In addition to the human suffering and the large influx of refugees, the war also has economic consequences. “The conflict is a major blow to the global economy that will hurt growth and raise prices,” the International Monetary Fund said. It could also trigger uncertainty among investors, slump in assets, worse financing conditions and capital outflows from emerging markets.
The International Monetary Fund has already indicated that it will cut its previous forecast for global economic growth by 4.4 percent for the current year. New forecasts are due on April 19. Countries in the Caucasus and Central Asia that have close trade and financial ties with Russia are likely to be affected more by the expected recession there and the sanctions likely to affect trade, remittances, investment and tourism.
The International Monetary Fund has cited a higher risk of unrest in some regions, from Africa to Latin America to the Caucasus and Central Asia. At the same time, food insecurity will increase in parts of Africa and the Middle East, where countries like Egypt import 80 percent of their wheat from Russia and Ukraine.
The International Monetary Fund also expects a deep recession in Ukraine and Russia. In Europe, there may also be disruptions to natural gas imports and major disruptions to the supply chain. Capital outflows can occur in the Middle East and Africa. Countries with high levels of debt and large financing needs will also have to reckon with headwinds.
The 2007-2009 financial crisis, which was the first global recession since the 1930s, prompted many calls for action to prevent similar crises in the future. Regulations have been tightened somewhat, but the risk of instability remains due to excessive debt and speculation. The World Economic Forum’s (WEF) vision for a “Great Reset” acknowledges that what it takes to tackle these crises goes beyond economic reform, climate action or fighting the pandemic.
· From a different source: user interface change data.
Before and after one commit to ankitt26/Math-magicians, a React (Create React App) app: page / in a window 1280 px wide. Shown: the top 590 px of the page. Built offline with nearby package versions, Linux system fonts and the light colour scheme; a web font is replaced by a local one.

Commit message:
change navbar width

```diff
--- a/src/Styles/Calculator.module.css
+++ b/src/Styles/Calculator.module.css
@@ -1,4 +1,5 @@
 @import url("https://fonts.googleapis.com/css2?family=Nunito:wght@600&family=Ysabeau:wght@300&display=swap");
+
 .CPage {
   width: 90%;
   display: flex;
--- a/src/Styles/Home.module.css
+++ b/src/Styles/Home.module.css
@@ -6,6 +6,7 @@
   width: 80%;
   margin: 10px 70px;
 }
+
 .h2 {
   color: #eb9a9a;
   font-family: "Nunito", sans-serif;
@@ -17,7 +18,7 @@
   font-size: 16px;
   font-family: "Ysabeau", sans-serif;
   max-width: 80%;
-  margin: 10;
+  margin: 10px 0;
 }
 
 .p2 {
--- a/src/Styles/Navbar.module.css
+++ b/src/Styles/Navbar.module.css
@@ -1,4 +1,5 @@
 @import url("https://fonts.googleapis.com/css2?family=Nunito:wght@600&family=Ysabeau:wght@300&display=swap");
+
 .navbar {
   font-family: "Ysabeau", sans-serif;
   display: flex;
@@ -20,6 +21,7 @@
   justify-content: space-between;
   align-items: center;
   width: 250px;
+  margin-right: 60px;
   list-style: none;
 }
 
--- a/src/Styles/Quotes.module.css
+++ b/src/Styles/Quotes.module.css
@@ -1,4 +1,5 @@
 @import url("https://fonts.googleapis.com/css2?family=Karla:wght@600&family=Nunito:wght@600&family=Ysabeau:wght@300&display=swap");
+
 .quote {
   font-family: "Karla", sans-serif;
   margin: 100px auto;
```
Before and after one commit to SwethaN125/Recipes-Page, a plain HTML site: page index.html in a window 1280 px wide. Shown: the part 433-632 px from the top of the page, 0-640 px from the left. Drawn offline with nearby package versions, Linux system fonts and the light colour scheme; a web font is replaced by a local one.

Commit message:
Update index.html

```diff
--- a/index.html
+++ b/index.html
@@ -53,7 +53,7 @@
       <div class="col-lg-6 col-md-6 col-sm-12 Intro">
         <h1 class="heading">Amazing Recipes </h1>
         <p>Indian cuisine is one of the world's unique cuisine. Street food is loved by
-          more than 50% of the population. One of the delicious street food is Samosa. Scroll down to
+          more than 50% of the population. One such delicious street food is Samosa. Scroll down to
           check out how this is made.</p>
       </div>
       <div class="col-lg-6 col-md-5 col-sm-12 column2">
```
According to the World Economic Forum, it strives to take action on seven major issues: environmental sustainability; fairer economies “technology for good”; future work and the need for retraining; Making a better healthy future with equitable access to the health care system for all; and “beyond geopolitics” – national governments working together globally.
International Monetary Fund chief Kristalina Georgieva said in a statement: “Today we are facing a new Bretton Woods moment.. A pandemic has killed more than a million people so far. An economic catastrophe that will shrink the global economy by 4.4 percent this year and remove an estimated $11 trillion from production by next year. And unspeakable human despair in the face of great turmoil and increasing poverty for the first time in decades.”
It is quite possible that, as part of the new “Bretton Woods moment”, an “IMF currency” could be introduced, for example, as the new global reserve currency. The remaining central banks will then offer their own central bank digital currencies (CBDCs), which will be pegged to the “IMF currency” (here).